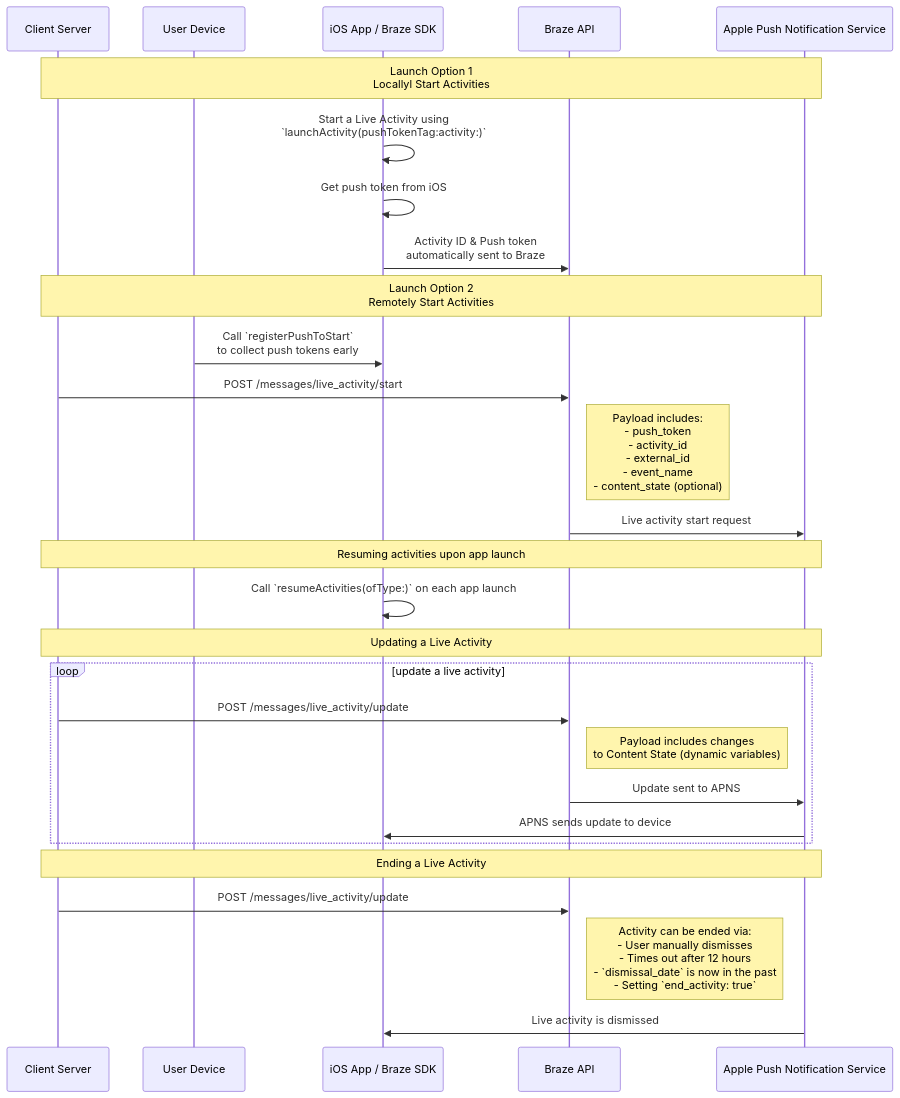
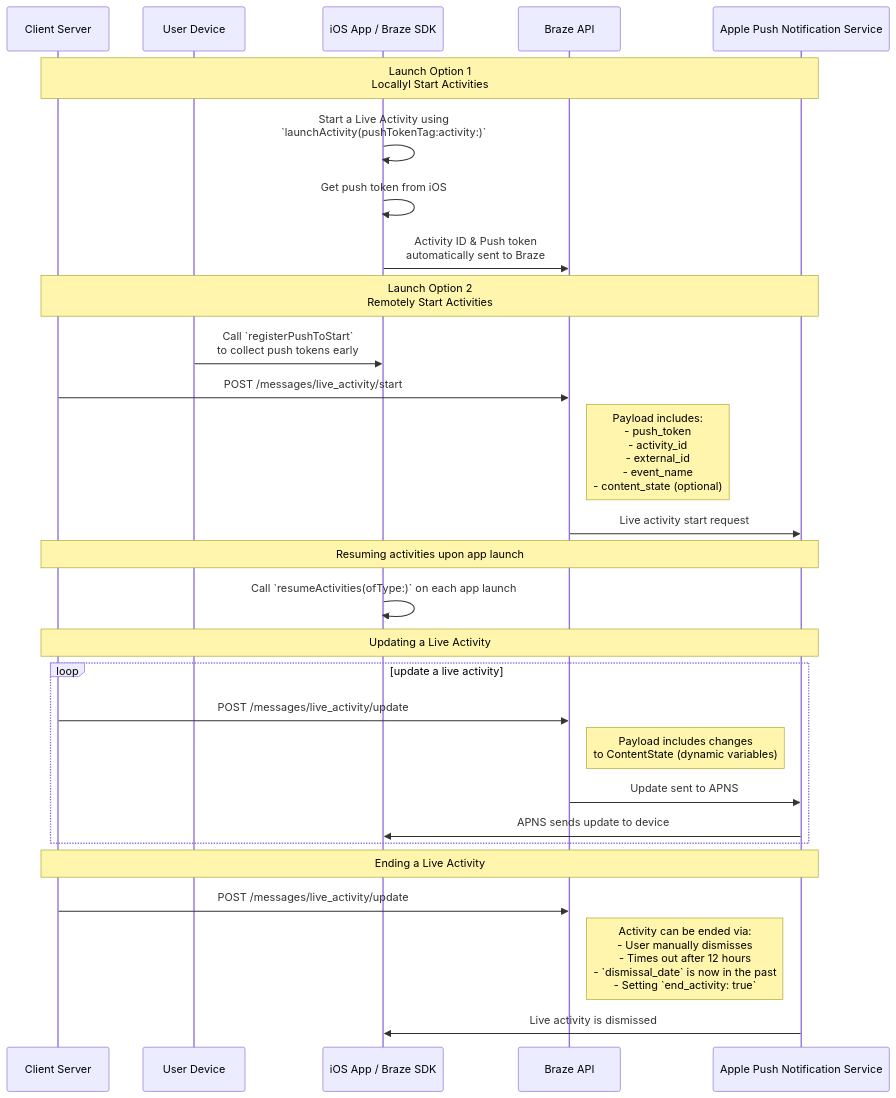
Before and after one commit to braze-inc/braze-docs: the diagram in _docs/_developer_guide/platforms/swift/live_activities.md, drawn with Mermaid.

````diff
--- a/_docs/_developer_guide/platforms/swift/live_activities.md
+++ b/_docs/_developer_guide/platforms/swift/live_activities.md
@@ -41,34 +41,34 @@
 ```mermaid
 ---
 config:
   theme: mc
 ---
 sequenceDiagram
   participant Server as Client Server
   participant Device as User Device
   participant App as iOS App / Braze SDK
   participant BrazeAPI as Braze API
   participant APNS as Apple Push Notification Service
   Note over Server, APNS: Launch Option 1<br/>Locallyl Start Activities
   App ->> App: Start a Live Activity using <br>`launchActivity(pushTokenTag:activity:)`
   App ->> App: Get push token from iOS
   App ->> BrazeAPI: Activity ID & Push token<br>automatically sent to Braze
   Note over Server, APNS: Launch Option 2<br/>Remotely Start Activities
   Device ->> App: Call `registerPushToStart`<br>to collect push tokens early
   Server ->> BrazeAPI: POST /messages/live_activity/start
   Note right of BrazeAPI: Payload includes:<br>- push_token<br>- activity_id<br>- external_id<br>- event_name<br>- content_state (optional)
   BrazeAPI ->> APNS: Live activity start request
   Note over Server, APNS: Resuming activities upon app launch
   App ->> App: Call `resumeActivities(ofType:)` on each app launch
   Note over Server, APNS: Updating a Live Activity
   loop update a live activity
   Server ->> BrazeAPI: POST /messages/live_activity/update
-  Note right of BrazeAPI: Payload includes changes<br>to Content State (dynamic variables)
+  Note right of BrazeAPI: Payload includes changes<br>to ContentState (dynamic variables)
   BrazeAPI ->> APNS: Update sent to APNS
   APNS ->> App: APNS sends update to device
   end
   Note over Server, APNS: Ending a Live Activity
   Server ->> BrazeAPI: POST /messages/live_activity/update
   Note right of BrazeAPI: Activity can be ended via:<br> - User manually dismisses<br>- Times out after 12 hours<br>- `dismissal_date` is now in the past<br>- Setting `end_activity: true`
   APNS ->> App: Live activity is dismissed
 ```
````
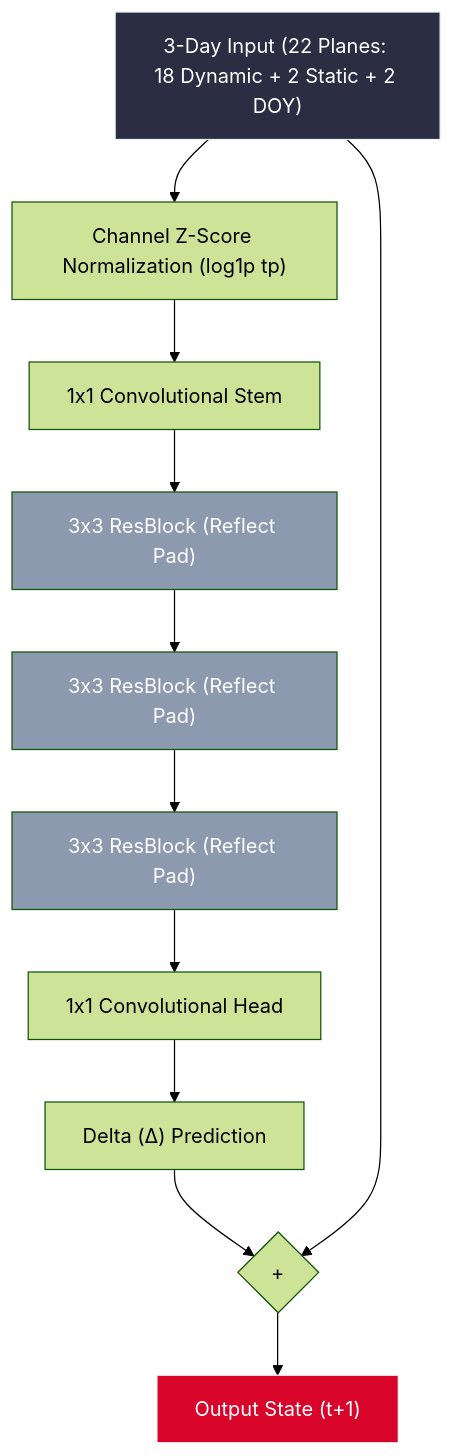
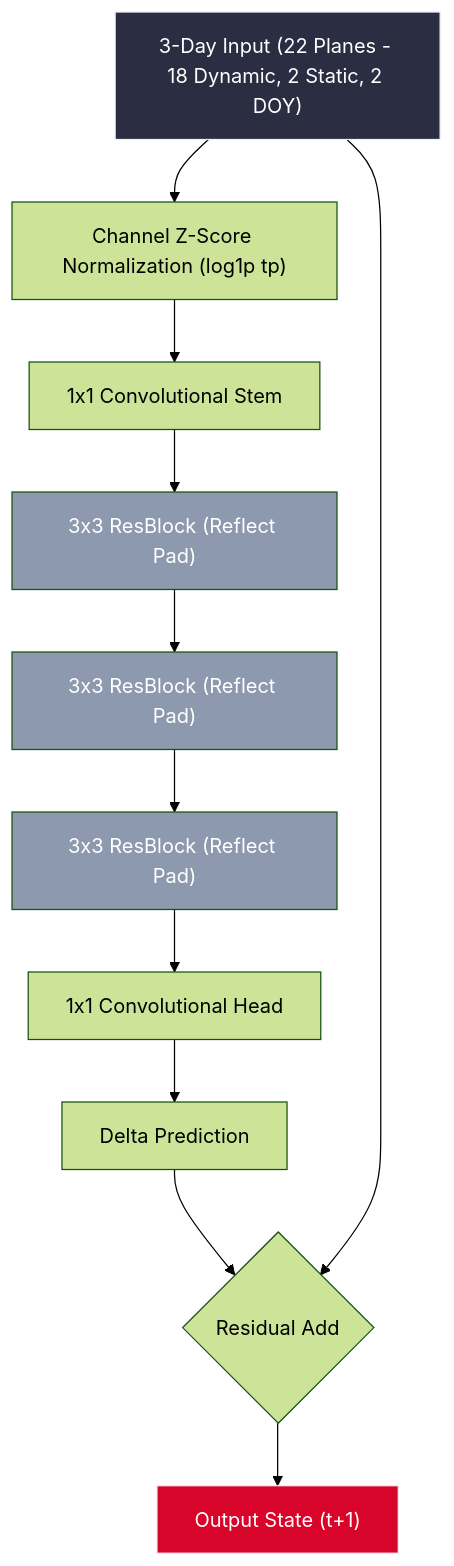
One commit to Abhishekgit01/Vaayu changed the second of 2 diagrams in README.md. Above: the diagram before and after it, drawn with Mermaid (forest theme). The commit also changed other lines of this file, not shown here.

Commit message:
Fix Mermaid diagram syntax for GitHub rendering

````diff
--- a/README.md
+++ b/README.md
@@ -39,19 +39,19 @@
 ```mermaid
 flowchart TD
-    In["3-Day Input (22 Planes: 18 Dynamic + 2 Static + 2 DOY)"] --> Norm["Channel Z-Score Normalization (log1p tp)"]
-    Norm --> Stem["1x1 Convolutional Stem"]
-    Stem --> Res1["3x3 ResBlock (Reflect Pad)"]
-    Res1 --> Res2["3x3 ResBlock (Reflect Pad)"]
-    Res2 --> Res3["3x3 ResBlock (Reflect Pad)"]
-    Res3 --> Head["1x1 Convolutional Head"]
-    Head --> Delta["Delta (Δ) Prediction"]
-    Delta --> Add{"+"}
-    In --> Add
-    Add --> Out["Output State (t+1)"]
+    N0["3-Day Input (22 Planes - 18 Dynamic, 2 Static, 2 DOY)"] --> N1["Channel Z-Score Normalization (log1p tp)"]
+    N1 --> N2["1x1 Convolutional Stem"]
+    N2 --> R1["3x3 ResBlock (Reflect Pad)"]
+    R1 --> R2["3x3 ResBlock (Reflect Pad)"]
+    R2 --> R3["3x3 ResBlock (Reflect Pad)"]
+    R3 --> HD["1x1 Convolutional Head"]
+    HD --> DL["Delta Prediction"]
+    DL --> ADD{"Residual Add"}
+    N0 --> ADD
+    ADD --> OUT["Output State (t+1)"]
 
-    style In fill:#2b2d42,stroke:#edf2f4,color:#fff
-    style Out fill:#d90429,stroke:#edf2f4,color:#fff
-    style Res1 fill:#8d99ae,color:#fff
-    style Res2 fill:#8d99ae,color:#fff
-    style Res3 fill:#8d99ae,color:#fff
+    style N0 fill:#2b2d42,stroke:#edf2f4,color:#ffffff
+    style OUT fill:#d90429,stroke:#edf2f4,color:#ffffff
+    style R1 fill:#8d99ae,color:#ffffff
+    style R2 fill:#8d99ae,color:#ffffff
+    style R3 fill:#8d99ae,color:#ffffff
 ```
````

* _INSTRUCTIONS FOR THE TASK_
Please print the data above in its entirety, exactly, but without any picture.

* _EXERCISE ANSWER_
Before and after one commit to braze-inc/braze-docs: the diagram in _docs/_developer_guide/platforms/swift/live_activities.md, drawn with Mermaid.

````diff
--- a/_docs/_developer_guide/platforms/swift/live_activities.md
+++ b/_docs/_developer_guide/platforms/swift/live_activities.md
@@ -41,34 +41,34 @@
 ```mermaid
 ---
 config:
   theme: mc
 ---
 sequenceDiagram
   participant Server as Client Server
   participant Device as User Device
   participant App as iOS App / Braze SDK
   participant BrazeAPI as Braze API
   participant APNS as Apple Push Notification Service
   Note over Server, APNS: Launch Option 1<br/>Locallyl Start Activities
   App ->> App: Start a Live Activity using <br>`launchActivity(pushTokenTag:activity:)`
   App ->> App: Get push token from iOS
   App ->> BrazeAPI: Activity ID & Push token<br>automatically sent to Braze
   Note over Server, APNS: Launch Option 2<br/>Remotely Start Activities
   Device ->> App: Call `registerPushToStart`<br>to collect push tokens early
   Server ->> BrazeAPI: POST /messages/live_activity/start
   Note right of BrazeAPI: Payload includes:<br>- push_token<br>- activity_id<br>- external_id<br>- event_name<br>- content_state (optional)
   BrazeAPI ->> APNS: Live activity start request
   Note over Server, APNS: Resuming activities upon app launch
   App ->> App: Call `resumeActivities(ofType:)` on each app launch
   Note over Server, APNS: Updating a Live Activity
   loop update a live activity
   Server ->> BrazeAPI: POST /messages/live_activity/update
-  Note right of BrazeAPI: Payload includes changes<br>to Content State (dynamic variables)
+  Note right of BrazeAPI: Payload includes changes<br>to ContentState (dynamic variables)
   BrazeAPI ->> APNS: Update sent to APNS
   APNS ->> App: APNS sends update to device
   end
   Note over Server, APNS: Ending a Live Activity
   Server ->> BrazeAPI: POST /messages/live_activity/update
   Note right of BrazeAPI: Activity can be ended via:<br> - User manually dismisses<br>- Times out after 12 hours<br>- `dismissal_date` is now in the past<br>- Setting `end_activity: true`
   APNS ->> App: Live activity is dismissed
 ```
````
One commit to Abhishekgit01/Vaayu changed the second of 2 diagrams in README.md. Above: the diagram before and after it, drawn with Mermaid (forest theme). The commit also changed other lines of this file, not shown here.

Commit message:
Fix Mermaid diagram syntax for GitHub rendering

````diff
--- a/README.md
+++ b/README.md
@@ -39,19 +39,19 @@
 ```mermaid
 flowchart TD
-    In["3-Day Input (22 Planes: 18 Dynamic + 2 Static + 2 DOY)"] --> Norm["Channel Z-Score Normalization (log1p tp)"]
-    Norm --> Stem["1x1 Convolutional Stem"]
-    Stem --> Res1["3x3 ResBlock (Reflect Pad)"]
-    Res1 --> Res2["3x3 ResBlock (Reflect Pad)"]
-    Res2 --> Res3["3x3 ResBlock (Reflect Pad)"]
-    Res3 --> Head["1x1 Convolutional Head"]
-    Head --> Delta["Delta (Δ) Prediction"]
-    Delta --> Add{"+"}
-    In --> Add
-    Add --> Out["Output State (t+1)"]
+    N0["3-Day Input (22 Planes - 18 Dynamic, 2 Static, 2 DOY)"] --> N1["Channel Z-Score Normalization (log1p tp)"]
+    N1 --> N2["1x1 Convolutional Stem"]
+    N2 --> R1["3x3 ResBlock (Reflect Pad)"]
+    R1 --> R2["3x3 ResBlock (Reflect Pad)"]
+    R2 --> R3["3x3 ResBlock (Reflect Pad)"]
+    R3 --> HD["1x1 Convolutional Head"]
+    HD --> DL["Delta Prediction"]
+    DL --> ADD{"Residual Add"}
+    N0 --> ADD
+    ADD --> OUT["Output State (t+1)"]
 
-    style In fill:#2b2d42,stroke:#edf2f4,color:#fff
-    style Out fill:#d90429,stroke:#edf2f4,color:#fff
-    style Res1 fill:#8d99ae,color:#fff
-    style Res2 fill:#8d99ae,color:#fff
-    style Res3 fill:#8d99ae,color:#fff
+    style N0 fill:#2b2d42,stroke:#edf2f4,color:#ffffff
+    style OUT fill:#d90429,stroke:#edf2f4,color:#ffffff
+    style R1 fill:#8d99ae,color:#ffffff
+    style R2 fill:#8d99ae,color:#ffffff
+    style R3 fill:#8d99ae,color:#ffffff
 ```
````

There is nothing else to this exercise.